The ASD has begun accepting applications for the position of assistant director-general military effects and network operations, which sits within the organisation’s Signals Intelligence and Network Operations division.

The position reports to the ASD’s first assistant director-general network operations and access, Ben Staughton.

The federal government in April 2016 first publicly confirmed that the ASD housed what then prime minister Malcolm Turnbull described as an “offensive cyber capability”.

“While cyber security measures sit at the forefront of our response to cyber threats, defensive measures may not always be adequate to respond to serious cyber incidents against Australian networks,” Turnbull said during the launch of Australia’s national cyber security strategy.

“The government can draw on a range of options to respond, such as law enforcement, diplomatic, or economic measures,” he added.

“An offensive cyber capability housed in the Australian Signals Directorate provides another option for government to respond.”

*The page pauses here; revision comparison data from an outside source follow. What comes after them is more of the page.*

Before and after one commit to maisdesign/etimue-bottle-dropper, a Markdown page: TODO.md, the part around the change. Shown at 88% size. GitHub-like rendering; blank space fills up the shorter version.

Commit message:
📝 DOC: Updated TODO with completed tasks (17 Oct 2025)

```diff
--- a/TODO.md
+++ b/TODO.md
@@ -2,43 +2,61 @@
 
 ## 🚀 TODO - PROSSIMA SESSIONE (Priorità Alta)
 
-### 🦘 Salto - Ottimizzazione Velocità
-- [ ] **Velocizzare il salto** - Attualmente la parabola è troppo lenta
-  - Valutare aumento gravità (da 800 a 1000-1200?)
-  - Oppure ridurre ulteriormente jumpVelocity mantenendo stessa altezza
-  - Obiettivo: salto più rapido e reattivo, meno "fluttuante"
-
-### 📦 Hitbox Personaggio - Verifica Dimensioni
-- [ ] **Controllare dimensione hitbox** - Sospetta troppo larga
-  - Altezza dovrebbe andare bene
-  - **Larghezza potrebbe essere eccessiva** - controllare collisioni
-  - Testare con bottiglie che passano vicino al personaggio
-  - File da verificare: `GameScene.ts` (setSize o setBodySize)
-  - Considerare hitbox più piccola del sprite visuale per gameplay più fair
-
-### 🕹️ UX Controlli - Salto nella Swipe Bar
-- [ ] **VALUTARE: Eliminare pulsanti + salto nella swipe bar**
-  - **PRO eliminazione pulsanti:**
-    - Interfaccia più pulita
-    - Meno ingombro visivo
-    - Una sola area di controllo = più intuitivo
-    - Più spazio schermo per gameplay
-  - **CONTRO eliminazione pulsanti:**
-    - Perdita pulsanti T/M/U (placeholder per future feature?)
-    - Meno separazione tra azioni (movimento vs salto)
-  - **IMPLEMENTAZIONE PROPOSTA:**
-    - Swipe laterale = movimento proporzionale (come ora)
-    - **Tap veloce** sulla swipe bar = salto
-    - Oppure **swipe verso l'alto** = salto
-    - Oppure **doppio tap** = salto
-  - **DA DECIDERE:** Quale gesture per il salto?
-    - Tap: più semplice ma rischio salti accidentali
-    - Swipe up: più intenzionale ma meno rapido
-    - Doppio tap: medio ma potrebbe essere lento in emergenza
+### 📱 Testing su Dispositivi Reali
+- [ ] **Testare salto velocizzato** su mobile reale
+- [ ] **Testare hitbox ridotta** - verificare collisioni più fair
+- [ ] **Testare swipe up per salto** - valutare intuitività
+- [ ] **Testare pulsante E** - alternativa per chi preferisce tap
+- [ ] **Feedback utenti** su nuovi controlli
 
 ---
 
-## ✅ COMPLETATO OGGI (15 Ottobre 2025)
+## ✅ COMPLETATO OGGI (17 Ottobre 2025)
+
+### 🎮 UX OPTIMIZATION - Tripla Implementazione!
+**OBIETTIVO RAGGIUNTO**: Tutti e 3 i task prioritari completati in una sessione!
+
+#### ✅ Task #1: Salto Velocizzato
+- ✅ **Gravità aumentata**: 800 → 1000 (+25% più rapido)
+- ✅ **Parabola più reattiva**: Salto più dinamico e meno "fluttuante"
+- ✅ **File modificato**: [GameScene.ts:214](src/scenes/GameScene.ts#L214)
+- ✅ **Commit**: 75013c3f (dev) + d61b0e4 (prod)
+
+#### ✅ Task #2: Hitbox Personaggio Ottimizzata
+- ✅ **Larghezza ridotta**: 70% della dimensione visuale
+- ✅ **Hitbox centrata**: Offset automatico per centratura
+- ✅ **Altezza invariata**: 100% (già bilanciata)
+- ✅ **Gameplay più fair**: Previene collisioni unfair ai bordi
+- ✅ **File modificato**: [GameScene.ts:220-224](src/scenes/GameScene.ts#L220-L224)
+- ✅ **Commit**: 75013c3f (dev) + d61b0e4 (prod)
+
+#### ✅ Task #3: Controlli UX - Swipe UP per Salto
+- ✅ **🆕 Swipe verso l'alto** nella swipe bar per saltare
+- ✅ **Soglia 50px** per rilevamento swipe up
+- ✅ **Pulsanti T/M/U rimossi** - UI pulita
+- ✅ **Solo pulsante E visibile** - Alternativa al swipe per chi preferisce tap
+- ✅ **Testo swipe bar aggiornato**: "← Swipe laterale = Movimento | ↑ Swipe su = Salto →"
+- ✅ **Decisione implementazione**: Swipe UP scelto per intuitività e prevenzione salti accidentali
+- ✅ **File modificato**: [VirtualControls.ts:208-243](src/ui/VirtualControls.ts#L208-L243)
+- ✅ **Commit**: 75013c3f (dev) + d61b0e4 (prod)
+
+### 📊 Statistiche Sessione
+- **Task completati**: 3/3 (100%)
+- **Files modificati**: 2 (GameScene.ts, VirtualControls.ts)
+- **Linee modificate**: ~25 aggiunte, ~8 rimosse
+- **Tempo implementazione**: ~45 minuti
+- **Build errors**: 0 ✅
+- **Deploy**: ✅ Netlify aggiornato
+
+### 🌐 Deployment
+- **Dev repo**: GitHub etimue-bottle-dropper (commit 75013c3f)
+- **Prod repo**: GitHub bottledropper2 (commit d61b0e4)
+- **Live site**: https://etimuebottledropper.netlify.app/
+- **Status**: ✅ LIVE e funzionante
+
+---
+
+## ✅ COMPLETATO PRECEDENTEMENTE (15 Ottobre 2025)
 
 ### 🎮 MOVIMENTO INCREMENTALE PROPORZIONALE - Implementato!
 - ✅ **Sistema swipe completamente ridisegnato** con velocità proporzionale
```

The then-PM said that the use of that capability was “subject to stringent legal oversight and is consistent with our support for the international rules-based order and our obligations under international law.”

“Acknowledging this offensive capability adds a level of deterrence,” Turnbull said. “It adds to our credibility, as we promote norms of good behaviour on the international stage; and, importantly, familiarity with offensive measures enhances our defensive capabilities as well.”

The ASD’s offensive capabilities are known to have been deployed as part of military operations against ISIS in Iraq and Syria. Turnbull in November 2016 outlined the ASD’s role, saying that while the details needed to remain classified, the agency’s capabilities were “making a real difference in the military conflict”.

The government has since expanded the ASD’s mandate for offensive operations, allowing it to target offshore criminal networks.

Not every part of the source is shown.